──────── Record set ────────

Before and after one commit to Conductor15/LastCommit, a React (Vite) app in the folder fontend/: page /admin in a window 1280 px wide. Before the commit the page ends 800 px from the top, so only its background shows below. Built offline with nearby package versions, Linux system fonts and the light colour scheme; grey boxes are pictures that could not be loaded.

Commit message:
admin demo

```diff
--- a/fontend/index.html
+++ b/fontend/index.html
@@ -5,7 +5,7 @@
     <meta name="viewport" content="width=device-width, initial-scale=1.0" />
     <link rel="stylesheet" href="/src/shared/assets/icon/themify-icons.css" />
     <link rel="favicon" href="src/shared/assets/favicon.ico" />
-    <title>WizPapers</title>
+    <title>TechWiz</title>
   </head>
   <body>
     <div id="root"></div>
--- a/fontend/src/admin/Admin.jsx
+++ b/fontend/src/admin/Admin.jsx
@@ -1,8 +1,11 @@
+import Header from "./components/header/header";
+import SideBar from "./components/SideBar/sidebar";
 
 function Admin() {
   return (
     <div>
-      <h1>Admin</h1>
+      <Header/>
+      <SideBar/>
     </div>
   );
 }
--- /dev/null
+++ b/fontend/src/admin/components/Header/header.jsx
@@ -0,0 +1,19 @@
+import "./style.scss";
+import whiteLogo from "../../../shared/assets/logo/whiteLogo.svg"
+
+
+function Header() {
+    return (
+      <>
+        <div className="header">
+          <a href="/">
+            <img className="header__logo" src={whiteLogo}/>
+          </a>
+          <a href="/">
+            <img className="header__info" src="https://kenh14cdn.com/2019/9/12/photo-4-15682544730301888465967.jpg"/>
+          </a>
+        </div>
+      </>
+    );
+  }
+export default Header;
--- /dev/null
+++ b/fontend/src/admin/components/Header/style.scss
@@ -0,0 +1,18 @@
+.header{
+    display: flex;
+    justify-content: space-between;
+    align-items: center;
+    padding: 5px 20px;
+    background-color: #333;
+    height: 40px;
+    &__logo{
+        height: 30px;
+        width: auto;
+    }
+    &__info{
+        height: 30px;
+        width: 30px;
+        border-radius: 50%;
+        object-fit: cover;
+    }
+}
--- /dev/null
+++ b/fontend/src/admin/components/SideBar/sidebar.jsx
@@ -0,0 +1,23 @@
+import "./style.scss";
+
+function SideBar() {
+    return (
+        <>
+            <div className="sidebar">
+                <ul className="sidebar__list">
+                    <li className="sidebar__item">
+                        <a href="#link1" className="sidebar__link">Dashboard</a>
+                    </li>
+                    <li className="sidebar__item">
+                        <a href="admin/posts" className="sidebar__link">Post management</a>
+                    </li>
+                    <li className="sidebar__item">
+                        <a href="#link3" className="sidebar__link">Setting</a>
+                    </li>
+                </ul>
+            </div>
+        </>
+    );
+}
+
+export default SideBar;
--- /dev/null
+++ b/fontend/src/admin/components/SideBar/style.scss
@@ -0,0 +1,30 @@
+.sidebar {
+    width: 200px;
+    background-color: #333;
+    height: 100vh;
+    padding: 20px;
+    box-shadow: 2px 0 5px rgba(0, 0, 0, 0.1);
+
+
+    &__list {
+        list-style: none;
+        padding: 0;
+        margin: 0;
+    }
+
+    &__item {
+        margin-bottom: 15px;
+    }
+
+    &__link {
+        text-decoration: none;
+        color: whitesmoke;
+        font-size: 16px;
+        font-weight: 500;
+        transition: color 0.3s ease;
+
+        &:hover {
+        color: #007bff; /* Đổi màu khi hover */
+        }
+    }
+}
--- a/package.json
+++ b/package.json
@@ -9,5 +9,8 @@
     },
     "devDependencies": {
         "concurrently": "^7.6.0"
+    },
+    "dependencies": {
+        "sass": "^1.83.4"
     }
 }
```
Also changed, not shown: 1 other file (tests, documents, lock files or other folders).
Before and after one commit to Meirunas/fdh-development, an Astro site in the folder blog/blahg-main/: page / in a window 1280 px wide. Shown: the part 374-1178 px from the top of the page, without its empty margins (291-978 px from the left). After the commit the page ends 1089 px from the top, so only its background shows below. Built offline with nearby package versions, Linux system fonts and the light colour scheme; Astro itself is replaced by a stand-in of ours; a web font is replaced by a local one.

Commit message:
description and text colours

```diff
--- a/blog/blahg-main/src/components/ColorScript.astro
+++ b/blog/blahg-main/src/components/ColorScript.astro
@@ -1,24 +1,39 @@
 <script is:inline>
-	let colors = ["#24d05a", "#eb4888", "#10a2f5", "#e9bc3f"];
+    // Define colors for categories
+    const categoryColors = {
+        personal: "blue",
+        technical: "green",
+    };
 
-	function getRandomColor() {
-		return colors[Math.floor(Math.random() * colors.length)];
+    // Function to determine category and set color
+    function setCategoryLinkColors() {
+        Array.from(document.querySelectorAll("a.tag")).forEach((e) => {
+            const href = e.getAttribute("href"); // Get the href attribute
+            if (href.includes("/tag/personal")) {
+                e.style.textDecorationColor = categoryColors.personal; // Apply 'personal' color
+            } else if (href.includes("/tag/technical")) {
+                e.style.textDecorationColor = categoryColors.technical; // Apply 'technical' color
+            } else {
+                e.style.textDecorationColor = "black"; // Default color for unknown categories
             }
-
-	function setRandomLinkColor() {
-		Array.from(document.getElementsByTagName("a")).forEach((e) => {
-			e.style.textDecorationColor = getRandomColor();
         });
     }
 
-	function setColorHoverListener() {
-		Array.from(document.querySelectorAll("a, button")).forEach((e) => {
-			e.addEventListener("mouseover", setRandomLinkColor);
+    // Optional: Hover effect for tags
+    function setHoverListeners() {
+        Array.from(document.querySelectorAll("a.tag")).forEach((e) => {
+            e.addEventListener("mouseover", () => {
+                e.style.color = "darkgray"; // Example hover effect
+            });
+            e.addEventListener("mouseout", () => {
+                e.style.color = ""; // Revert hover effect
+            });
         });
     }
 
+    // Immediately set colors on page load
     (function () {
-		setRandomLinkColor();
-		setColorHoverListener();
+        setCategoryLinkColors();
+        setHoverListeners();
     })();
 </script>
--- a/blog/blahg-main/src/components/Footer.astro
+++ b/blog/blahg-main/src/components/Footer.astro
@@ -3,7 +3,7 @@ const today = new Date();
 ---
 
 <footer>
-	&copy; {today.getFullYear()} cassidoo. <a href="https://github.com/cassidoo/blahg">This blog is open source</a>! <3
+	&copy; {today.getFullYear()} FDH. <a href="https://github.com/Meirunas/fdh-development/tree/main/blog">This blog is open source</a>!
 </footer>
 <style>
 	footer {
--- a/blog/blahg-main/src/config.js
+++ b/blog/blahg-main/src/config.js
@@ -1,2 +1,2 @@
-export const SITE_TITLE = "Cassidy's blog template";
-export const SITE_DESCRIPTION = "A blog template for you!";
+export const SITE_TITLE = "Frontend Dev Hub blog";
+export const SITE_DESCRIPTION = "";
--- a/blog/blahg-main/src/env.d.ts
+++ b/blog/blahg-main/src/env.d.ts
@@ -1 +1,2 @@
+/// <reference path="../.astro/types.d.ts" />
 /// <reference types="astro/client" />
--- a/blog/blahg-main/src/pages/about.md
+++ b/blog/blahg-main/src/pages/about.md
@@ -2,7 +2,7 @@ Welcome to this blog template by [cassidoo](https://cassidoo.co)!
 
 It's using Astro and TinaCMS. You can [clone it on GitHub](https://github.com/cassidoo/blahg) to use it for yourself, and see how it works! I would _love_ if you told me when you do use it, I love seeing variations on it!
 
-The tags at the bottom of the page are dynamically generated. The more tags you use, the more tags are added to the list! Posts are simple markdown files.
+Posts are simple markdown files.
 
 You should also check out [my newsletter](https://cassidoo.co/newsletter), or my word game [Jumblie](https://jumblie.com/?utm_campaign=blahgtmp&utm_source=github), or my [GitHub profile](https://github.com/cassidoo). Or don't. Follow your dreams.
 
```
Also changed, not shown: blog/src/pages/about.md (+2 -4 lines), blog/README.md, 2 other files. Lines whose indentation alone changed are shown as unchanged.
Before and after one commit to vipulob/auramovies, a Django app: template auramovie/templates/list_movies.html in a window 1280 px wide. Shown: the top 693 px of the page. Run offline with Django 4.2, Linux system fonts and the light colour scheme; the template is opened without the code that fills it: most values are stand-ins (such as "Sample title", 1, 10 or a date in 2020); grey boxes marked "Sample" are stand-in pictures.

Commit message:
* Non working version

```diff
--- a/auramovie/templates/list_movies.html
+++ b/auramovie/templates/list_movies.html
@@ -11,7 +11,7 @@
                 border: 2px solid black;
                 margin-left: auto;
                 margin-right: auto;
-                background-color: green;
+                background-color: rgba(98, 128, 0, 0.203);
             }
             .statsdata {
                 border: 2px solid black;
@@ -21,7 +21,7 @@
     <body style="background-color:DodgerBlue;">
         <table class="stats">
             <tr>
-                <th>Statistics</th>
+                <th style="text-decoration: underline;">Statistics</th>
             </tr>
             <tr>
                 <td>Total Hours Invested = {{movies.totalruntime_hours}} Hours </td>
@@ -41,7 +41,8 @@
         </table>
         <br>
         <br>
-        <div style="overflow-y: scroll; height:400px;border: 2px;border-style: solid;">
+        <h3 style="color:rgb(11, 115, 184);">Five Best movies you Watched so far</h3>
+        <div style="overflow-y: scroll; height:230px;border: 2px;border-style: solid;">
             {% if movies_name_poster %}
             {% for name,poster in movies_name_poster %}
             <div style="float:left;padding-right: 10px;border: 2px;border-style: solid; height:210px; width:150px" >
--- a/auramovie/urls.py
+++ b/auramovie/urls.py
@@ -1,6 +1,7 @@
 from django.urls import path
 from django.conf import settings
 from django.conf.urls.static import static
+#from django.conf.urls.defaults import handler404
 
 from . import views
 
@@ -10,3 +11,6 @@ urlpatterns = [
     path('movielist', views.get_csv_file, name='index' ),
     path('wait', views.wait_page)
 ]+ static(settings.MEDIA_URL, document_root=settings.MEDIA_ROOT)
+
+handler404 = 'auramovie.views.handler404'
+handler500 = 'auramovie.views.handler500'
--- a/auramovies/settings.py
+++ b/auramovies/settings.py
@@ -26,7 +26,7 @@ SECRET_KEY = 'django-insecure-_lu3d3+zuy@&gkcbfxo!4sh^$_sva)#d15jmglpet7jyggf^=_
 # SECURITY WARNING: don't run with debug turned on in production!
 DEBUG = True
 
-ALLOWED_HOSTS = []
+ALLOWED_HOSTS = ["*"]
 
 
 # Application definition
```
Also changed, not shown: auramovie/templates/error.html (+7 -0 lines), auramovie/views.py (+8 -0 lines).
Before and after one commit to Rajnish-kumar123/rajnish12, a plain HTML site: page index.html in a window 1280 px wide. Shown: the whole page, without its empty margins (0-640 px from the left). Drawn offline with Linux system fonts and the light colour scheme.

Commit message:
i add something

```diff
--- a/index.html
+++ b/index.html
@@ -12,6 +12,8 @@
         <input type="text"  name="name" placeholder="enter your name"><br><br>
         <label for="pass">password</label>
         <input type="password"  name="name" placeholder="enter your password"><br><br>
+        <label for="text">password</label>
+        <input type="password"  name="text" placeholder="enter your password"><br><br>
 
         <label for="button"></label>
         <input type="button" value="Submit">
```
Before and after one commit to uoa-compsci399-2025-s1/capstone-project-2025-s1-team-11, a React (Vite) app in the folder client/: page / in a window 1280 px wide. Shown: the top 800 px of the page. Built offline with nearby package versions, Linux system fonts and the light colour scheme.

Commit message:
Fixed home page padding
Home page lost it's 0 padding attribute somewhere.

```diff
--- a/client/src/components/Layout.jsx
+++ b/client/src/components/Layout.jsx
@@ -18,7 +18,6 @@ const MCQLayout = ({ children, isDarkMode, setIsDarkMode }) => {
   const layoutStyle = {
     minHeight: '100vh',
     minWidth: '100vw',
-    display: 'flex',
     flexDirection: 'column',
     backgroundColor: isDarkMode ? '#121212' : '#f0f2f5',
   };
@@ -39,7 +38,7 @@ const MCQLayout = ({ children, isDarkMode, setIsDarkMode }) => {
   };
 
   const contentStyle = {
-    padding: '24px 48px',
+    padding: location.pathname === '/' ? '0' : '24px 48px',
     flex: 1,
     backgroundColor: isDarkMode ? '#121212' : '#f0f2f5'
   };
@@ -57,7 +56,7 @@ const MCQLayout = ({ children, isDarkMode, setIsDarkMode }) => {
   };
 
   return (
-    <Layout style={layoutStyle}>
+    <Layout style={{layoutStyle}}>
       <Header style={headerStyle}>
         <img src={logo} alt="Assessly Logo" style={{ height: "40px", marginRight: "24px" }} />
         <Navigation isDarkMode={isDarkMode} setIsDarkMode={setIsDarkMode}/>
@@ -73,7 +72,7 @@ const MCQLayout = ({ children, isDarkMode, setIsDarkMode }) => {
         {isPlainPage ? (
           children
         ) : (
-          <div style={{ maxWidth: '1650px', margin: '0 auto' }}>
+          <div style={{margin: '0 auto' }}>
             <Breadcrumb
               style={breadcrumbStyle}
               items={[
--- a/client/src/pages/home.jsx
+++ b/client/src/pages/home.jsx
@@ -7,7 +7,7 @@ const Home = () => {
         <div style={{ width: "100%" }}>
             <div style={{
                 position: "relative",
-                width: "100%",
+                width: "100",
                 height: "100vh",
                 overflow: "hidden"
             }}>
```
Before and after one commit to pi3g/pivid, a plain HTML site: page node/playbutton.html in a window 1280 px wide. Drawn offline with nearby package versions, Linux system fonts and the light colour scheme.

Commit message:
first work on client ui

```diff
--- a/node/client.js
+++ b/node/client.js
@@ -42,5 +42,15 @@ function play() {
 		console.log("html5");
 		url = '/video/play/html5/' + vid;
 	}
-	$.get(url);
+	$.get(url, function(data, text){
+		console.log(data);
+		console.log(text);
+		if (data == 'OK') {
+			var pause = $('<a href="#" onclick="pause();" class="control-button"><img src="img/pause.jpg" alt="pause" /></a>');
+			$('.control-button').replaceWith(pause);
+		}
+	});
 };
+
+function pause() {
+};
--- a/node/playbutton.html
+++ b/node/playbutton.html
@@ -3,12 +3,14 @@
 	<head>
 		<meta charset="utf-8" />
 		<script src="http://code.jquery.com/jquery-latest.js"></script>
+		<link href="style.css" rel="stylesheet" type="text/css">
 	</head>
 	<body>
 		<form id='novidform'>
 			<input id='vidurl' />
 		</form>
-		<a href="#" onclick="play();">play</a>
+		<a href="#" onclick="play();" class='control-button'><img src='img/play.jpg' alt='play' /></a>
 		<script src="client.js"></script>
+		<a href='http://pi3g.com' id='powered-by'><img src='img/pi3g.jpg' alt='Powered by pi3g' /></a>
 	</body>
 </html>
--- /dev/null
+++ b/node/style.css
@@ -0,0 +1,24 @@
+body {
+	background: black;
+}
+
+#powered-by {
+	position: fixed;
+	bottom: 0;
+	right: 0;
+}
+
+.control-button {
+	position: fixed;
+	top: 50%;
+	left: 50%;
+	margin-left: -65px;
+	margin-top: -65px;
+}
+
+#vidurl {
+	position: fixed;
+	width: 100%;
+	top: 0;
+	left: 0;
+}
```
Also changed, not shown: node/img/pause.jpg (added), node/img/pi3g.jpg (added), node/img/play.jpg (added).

────────

Problem ::
Work through the entries, filtering for the string "padding", and copy each line that holds it.

Written solution ::
+    padding: 5px 20px;
+    padding: 20px;
+        padding: 0;
             <div style="float:left;padding-right: 10px;border: 2px;border-style: solid; height:210px; width:150px" >
Fixed home page padding
Home page lost it's 0 padding attribute somewhere.
-    padding: '24px 48px',
+    padding: location.pathname === '/' ? '0' : '24px 48px',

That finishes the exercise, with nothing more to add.